IOWA — The plights of 2020 are not isolated challenges for Iowa farmers; the past three years brought a slew of obstacles — between trade tensions with China to climate-related disasters — farmers lost key buyers and crops, and have been forced into bankruptcy.
Randy Miller, a soybean and corn farmer in Lacona, said that 30 years in the industry taught him to be optimistic, but hope is not always enough.
“It’s hard to be growing a crop that you can’t lock in a profit on with the uncertainty of not knowing whether there’s a government payment coming or not,” he said.
The Trump Administration has broken records with billions in federal aid in response, to help farmers make ends meet in the short term. But for another Lacona farmer, Matt Russell, the payments fail to address long-term issues.
Both Russell and Miller note that the typical farmer demeanour is not fond of “handouts.”
“We’re tired of the bailouts and we’re tired of the failing,” Russell said.
He acknowledges that without the subsidies, Iowa farmers would likely be seeing an economic decline worse than the farm crisis in the 1980s, but does not think this approach is sustainable.
“Right now we’re just like in a holding pattern, and we’re just pouring money to kind of keep everybody afloat,” Russell said. “And we’re not seeing a vision where farmers are partnering to change the systems so that we’re solving problems and being more resilient. And to me that’s the real crisis.”
Direct farm payments have climbed each year of Trump’s presidency, from $11.5 billion in 2017 to more than $32 billion this year, according to USDA data.
The spending increase really kicked off mid-2018, following the president’s trade war. The higher tariffs hurt agricultural exports and commodity prices, like for Miller’s soybeans. Farm sales to China plummeted from $19.5 billion in 2017 to just $9 billion in 2018.
“Would you wanna go work for six months to a year for nothing?
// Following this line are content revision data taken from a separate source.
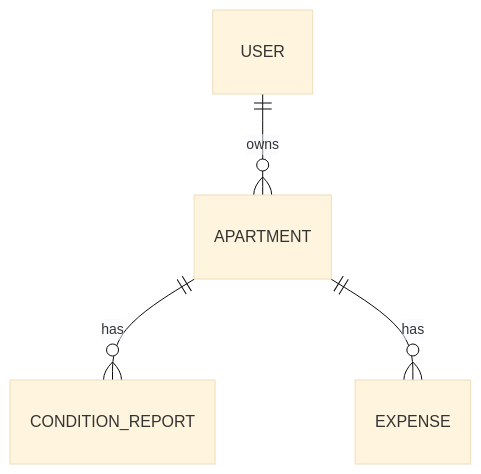
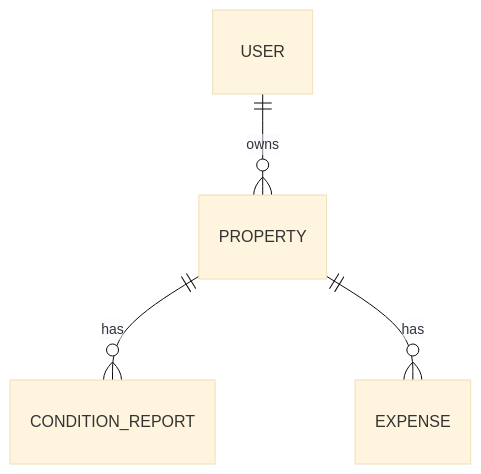
The second of 2 diagrams in docs/architecture.md (ElizabethGreeff/wdd430-team-project), drawn with Mermaid (base theme) before and after one commit. The commit also changed other lines of this file and 1 other file, not shown here.

Commit message:
Rename Apartment to Property to match PR #12

````diff
--- a/docs/architecture.md
+++ b/docs/architecture.md
@@ -74,6 +74,6 @@
 ```mermaid
 erDiagram
-  USER ||--o{ APARTMENT : owns
-  APARTMENT ||--o{ CONDITION_REPORT : has
-  APARTMENT ||--o{ EXPENSE : has
+  USER ||--o{ PROPERTY : owns
+  PROPERTY ||--o{ CONDITION_REPORT : has
+  PROPERTY ||--o{ EXPENSE : has
 ```
````
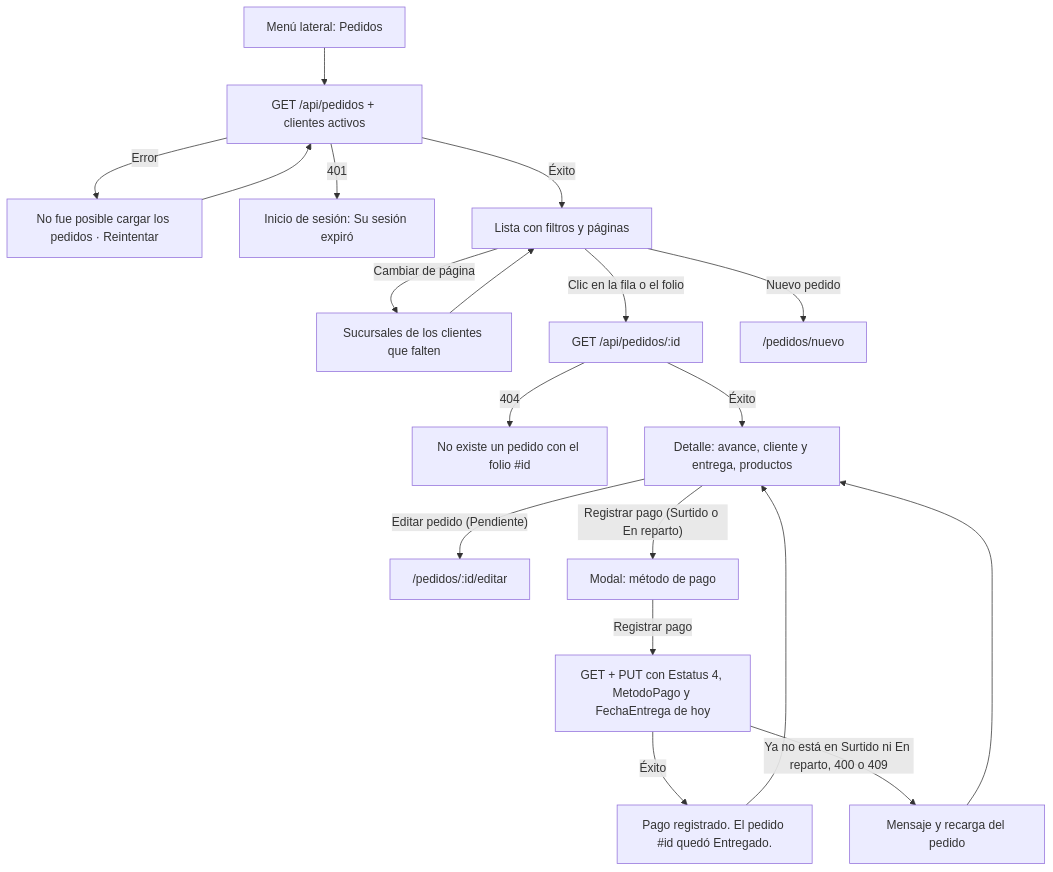
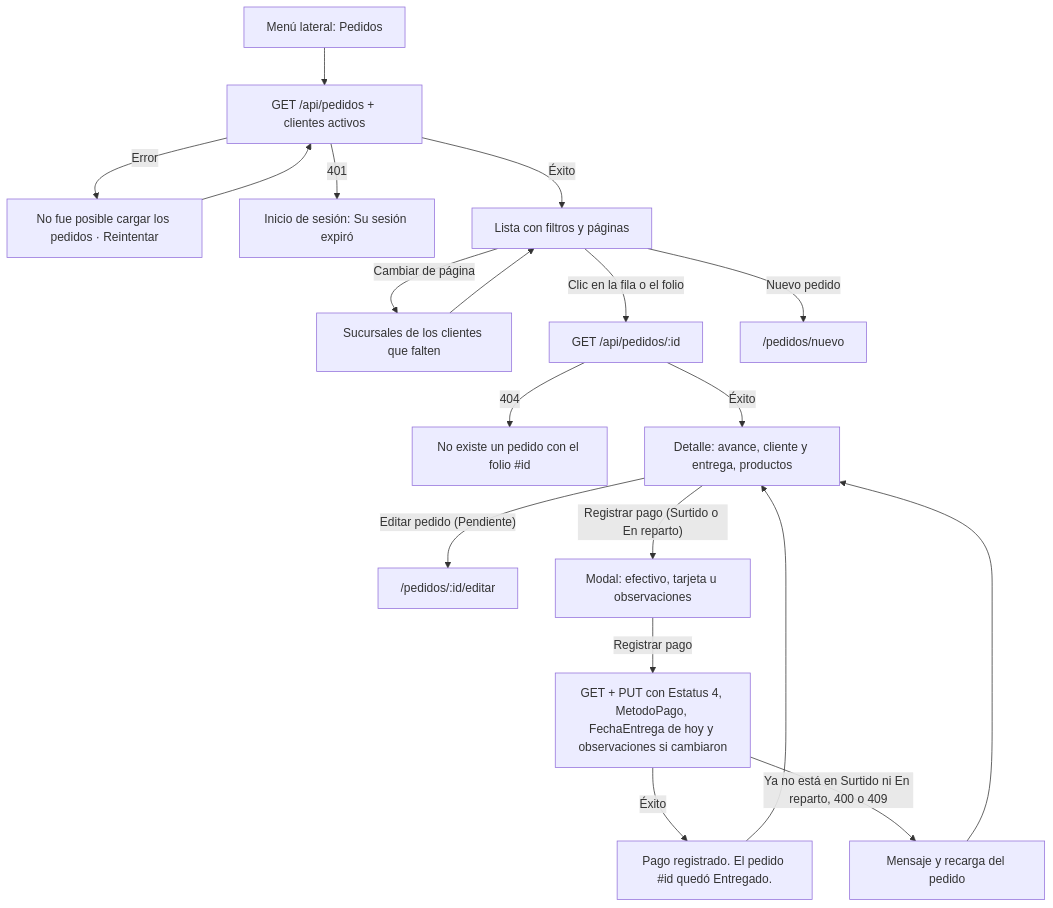
One commit to ROOB1114/GlobalFoods-Web changed the third of 4 diagrams in FLUJO-APLICACION.md. Above: the diagram before and after it, drawn with Mermaid. The commit also changed other lines of this file and 9 other files, not shown here.

````diff
--- a/FLUJO-APLICACION.md
+++ b/FLUJO-APLICACION.md
@@ -133,17 +133,17 @@
 ```mermaid
 flowchart TD
     A[Menú lateral: Pedidos] --> B[GET /api/pedidos + clientes activos]
     B -- Error --> C[No fue posible cargar los pedidos · Reintentar] --> B
     B -- 401 --> S[Inicio de sesión: Su sesión expiró]
     B -- Éxito --> D[Lista con filtros y páginas]
     D -- Cambiar de página --> E[Sucursales de los clientes que falten] --> D
     D -- Clic en la fila o el folio --> F[GET /api/pedidos/:id]
     F -- 404 --> G["No existe un pedido con el folio #id"]
     F -- Éxito --> H[Detalle: avance, cliente y entrega, productos]
     D -- Nuevo pedido --> N["/pedidos/nuevo"]
     H -- "Editar pedido (Pendiente)" --> ED["/pedidos/:id/editar"]
-    H -- "Registrar pago (Surtido o En reparto)" --> P["Modal: método de pago"]
-    P -- Registrar pago --> P1[GET + PUT con Estatus 4, MetodoPago y FechaEntrega de hoy]
+    H -- "Registrar pago (Surtido o En reparto)" --> P["Modal: efectivo, tarjeta u observaciones"]
+    P -- Registrar pago --> P1[GET + PUT con Estatus 4, MetodoPago, FechaEntrega de hoy y observaciones si cambiaron]
     P1 -- Éxito --> P2["Pago registrado. El pedido #id quedó Entregado."] --> H
     P1 -- "Ya no está en Surtido ni En reparto, 400 o 409" --> P3[Mensaje y recarga del pedido] --> H
 ```
````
It’s very frustrating to know what you’re doing could end up as a loss,” he said. “We wanna raise a product and sell it, we don’t wanna raise a product that has no market and get a payment from the government.”
U.S. agricultural exports to China climbed back up to $13.8 billion in 2019, but with added losses from historic flooding in Iowa and now the pandemic, direct payments to farmers have remained on the rise.
In an election year, Russell — a Democrat — predicts rural Iowans and farmers will see a long-term vision in the Biden-Harris ticket that will speak to the issues they are facing now.
“They [Democrats] really have a vision of where rural America farmers are,” Russell said. “And are willing to invest in us to be part of that solution, and not just throwing money at us to kind of keep us afloat.”
He specifically hopes farmers will have a change of heart on one of the most visible issues of climate change, which has rocked the state through severe flooding, and most recently, the August derecho.
“We have to think about our farms and provide the ecological services that the world needs,” Russell said. “The Democrats across the board are saying we need to pay farmers for providing this essential service, and the Trump administration is still, you know, denying climate change.”
Biden has sought to appeal to many of these issues Russell said are top of mind — promising to address climate change, support ethanol and new trade agenda. The former vice president rolled out his plan for rural America in September.
But recent polling suggests Trump will likely win over the rural population again. A September poll shows roughly 75 percent of farmers and ranchers plan to vote for the president in November. In 2016, Trump overwhelmingly won Iowa, carrying 96 of its 99 counties.
Miller is one of those voters Trump is hoping will help him win Iowa again. He prefered not to disclose who he will cast his vote for, but acknowledged he has benefited from several of the Trump administration policies.
“China’s come back to the table and bought quite a bit of product in the last three weeks, so that’s helped,” Miller said. “USMCA went into effect in July. They’re still working on free trade agreements with Japan, the European Union. So it’s better.”
Representing the more quintessential independent Iowa voter, he said his vote will not be cast based on party, but policy.
“And this has gone on for more than four years. Both parties are working for farmers, so it’s a matter of the issues that are affecting us today,” he said.
While both Russell and Miller differ on who they think has the best approach to their concerns, they — like most voters — just want someone who will leave them better off than they were before.